Typically, Amaris sanitizes her station, including her machine and the power box, with isopropyl alcohol before every appointment and makes sure the area and floor around it is swept, mopped and sanitized. She uses a green soap on the skin which she said is standard for tattooing, keeps gloves on during the process with sanitizing wipes on hand and lays down paper towels under all equipment down to catch any stray ink
Mia Guien, a Wiess College junior, who has received two tattoos from Amaris, said that her COVID-19 safety measures made her feel safer. She said that she was comfortable with the experience and pleased with the final product.
“She gave me a stuffed Squishmallow to hold because I was still nervous,” Guien said. “I'm really happy I went with her for my tattoos because she is very open to talking about the design which is super important because it's going on your body forever! Both my tattoos healed great and the lines and shading both look clean and neat.”
While she is unsure of what she wants to do with tattooing in the future, Amaris said that she is constantly trying new techniques, looking at online trainings and lessons and is considering trying to get an apprenticeship over the summer.
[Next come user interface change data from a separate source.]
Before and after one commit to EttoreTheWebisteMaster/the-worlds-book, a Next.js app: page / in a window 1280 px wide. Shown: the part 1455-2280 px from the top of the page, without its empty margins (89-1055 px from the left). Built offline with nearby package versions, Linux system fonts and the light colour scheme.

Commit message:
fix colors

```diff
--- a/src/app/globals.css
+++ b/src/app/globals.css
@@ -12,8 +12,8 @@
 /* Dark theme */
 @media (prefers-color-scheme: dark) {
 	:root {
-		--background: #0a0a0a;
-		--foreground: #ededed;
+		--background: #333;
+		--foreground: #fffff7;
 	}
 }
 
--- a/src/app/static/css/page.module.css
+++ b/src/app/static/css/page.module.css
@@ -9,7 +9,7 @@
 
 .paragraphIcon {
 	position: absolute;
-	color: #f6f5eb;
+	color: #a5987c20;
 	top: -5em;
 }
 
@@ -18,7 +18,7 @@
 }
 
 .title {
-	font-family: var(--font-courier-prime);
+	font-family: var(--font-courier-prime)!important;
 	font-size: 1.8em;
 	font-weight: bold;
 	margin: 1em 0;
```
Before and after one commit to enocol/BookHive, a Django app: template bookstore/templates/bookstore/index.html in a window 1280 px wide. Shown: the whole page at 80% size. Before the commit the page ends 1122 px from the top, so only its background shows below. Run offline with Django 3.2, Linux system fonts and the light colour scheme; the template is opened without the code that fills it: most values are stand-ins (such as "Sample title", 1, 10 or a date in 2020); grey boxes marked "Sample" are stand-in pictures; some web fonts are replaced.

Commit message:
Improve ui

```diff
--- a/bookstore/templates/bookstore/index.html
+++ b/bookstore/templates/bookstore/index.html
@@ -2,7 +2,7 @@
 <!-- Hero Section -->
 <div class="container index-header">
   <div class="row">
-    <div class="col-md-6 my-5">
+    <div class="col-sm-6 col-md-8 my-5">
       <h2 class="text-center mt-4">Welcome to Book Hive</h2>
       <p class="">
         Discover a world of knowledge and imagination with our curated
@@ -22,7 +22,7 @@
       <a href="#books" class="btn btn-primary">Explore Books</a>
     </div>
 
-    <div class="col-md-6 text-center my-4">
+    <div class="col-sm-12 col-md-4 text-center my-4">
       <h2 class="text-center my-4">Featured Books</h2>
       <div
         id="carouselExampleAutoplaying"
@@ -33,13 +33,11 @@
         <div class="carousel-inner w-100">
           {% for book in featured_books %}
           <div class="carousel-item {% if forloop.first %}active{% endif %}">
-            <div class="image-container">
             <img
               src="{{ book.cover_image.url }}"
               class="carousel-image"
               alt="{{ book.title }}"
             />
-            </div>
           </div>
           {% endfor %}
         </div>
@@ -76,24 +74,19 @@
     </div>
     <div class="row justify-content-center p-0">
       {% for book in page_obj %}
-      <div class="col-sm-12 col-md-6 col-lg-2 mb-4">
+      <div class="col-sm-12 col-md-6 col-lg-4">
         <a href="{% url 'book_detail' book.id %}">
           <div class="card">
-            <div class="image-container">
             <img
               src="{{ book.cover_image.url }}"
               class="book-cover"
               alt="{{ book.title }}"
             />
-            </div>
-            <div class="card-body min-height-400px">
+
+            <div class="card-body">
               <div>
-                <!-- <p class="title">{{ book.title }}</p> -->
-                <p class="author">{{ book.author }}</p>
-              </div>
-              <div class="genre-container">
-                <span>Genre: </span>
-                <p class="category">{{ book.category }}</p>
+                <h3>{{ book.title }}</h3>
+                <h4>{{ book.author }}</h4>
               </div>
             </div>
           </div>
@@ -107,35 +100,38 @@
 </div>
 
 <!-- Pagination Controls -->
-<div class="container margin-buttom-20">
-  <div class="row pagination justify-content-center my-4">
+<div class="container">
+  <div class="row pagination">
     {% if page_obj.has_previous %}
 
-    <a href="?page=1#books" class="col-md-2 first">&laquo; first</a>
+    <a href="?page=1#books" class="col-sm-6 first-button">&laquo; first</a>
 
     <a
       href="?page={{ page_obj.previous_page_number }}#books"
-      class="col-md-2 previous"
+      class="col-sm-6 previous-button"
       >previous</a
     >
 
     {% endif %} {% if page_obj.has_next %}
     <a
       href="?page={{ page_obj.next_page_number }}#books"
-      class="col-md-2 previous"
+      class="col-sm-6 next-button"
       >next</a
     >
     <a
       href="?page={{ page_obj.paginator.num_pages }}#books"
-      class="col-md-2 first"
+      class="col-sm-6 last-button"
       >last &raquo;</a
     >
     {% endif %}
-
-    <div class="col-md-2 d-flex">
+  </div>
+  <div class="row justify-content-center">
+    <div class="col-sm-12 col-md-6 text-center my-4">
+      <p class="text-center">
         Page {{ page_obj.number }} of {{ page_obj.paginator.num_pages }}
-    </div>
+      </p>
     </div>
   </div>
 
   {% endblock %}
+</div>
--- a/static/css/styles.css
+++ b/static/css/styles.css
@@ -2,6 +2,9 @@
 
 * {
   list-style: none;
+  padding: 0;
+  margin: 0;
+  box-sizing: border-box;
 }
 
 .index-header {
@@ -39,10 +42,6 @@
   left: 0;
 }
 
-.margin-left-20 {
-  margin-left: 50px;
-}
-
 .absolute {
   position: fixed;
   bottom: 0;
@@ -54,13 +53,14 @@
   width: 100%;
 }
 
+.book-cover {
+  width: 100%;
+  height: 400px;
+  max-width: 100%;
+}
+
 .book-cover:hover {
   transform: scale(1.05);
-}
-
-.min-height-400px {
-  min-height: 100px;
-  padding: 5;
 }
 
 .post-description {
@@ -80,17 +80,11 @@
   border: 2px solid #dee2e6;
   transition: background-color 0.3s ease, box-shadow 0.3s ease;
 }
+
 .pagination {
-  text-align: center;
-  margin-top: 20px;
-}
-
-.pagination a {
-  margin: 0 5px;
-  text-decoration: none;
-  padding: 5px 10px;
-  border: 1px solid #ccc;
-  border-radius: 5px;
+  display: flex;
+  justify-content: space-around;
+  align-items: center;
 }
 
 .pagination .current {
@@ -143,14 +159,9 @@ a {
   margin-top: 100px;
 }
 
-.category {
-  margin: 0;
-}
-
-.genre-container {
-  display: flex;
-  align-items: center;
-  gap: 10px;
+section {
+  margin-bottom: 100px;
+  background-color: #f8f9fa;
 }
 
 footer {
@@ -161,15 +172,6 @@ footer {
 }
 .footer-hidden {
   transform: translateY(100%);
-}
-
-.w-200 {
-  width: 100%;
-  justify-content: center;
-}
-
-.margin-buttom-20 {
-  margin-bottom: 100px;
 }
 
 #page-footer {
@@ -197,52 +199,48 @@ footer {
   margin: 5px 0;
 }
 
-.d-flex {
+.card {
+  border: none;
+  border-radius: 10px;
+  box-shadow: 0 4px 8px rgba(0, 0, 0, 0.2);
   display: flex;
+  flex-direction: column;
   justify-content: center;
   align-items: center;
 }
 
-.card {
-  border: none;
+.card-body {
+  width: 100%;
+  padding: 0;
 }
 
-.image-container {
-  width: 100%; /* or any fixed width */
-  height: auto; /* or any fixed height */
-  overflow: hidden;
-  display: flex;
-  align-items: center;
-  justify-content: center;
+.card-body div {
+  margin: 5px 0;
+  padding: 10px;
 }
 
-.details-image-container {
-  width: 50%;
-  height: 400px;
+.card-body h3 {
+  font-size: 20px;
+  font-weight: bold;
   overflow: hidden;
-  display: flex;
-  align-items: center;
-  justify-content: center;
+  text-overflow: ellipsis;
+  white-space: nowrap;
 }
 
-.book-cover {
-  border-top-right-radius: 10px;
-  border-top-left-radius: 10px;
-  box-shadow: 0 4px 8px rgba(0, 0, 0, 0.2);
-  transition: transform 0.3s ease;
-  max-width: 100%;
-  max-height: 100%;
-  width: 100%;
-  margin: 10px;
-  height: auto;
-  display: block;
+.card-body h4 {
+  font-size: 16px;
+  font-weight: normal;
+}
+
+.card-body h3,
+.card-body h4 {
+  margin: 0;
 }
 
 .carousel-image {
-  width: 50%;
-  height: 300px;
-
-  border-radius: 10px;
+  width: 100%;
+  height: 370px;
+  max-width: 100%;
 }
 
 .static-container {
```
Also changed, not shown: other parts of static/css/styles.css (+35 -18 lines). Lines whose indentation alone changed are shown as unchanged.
“I think, in a super ideal world, I would just become a tattoo artist,” Amaris said. “But it’s a very saturated field. I probably don’t want to do one thing for the rest of my life, so I’m kind of going with the flow, seeing what happens, seeing how people react, how I react, just letting it happen.”
No matter what she does with tattooing in the future, Amaris said that it has been good for her confidence, especially finding that people have wanted to book with her. She books tattoo appointments through her Instagram.
“The most shocking thing is having people say, ‘I want you to tattoo me,’” Amaris said. “I mean you have a lot of options here in Houston. There’s a million tattoo shops on Westheimer alone.”
In addition to boosting her confidence, Amaris said that tattooing has made a positive impact on her mental health and that receiving tattoos is a boost to her mood.
“I probably will tattoo that on myself: Don’t be sad, go get a tattoo,” Amaris said. “You shouldn’t always be getting tattoos. I’m going to run out of space eventually. I’m very grateful to have the skills to [tattoo myself], because it is an incredible mood boost. I recommend that everyone learn to tattoo, so they can have some weird form of self care.”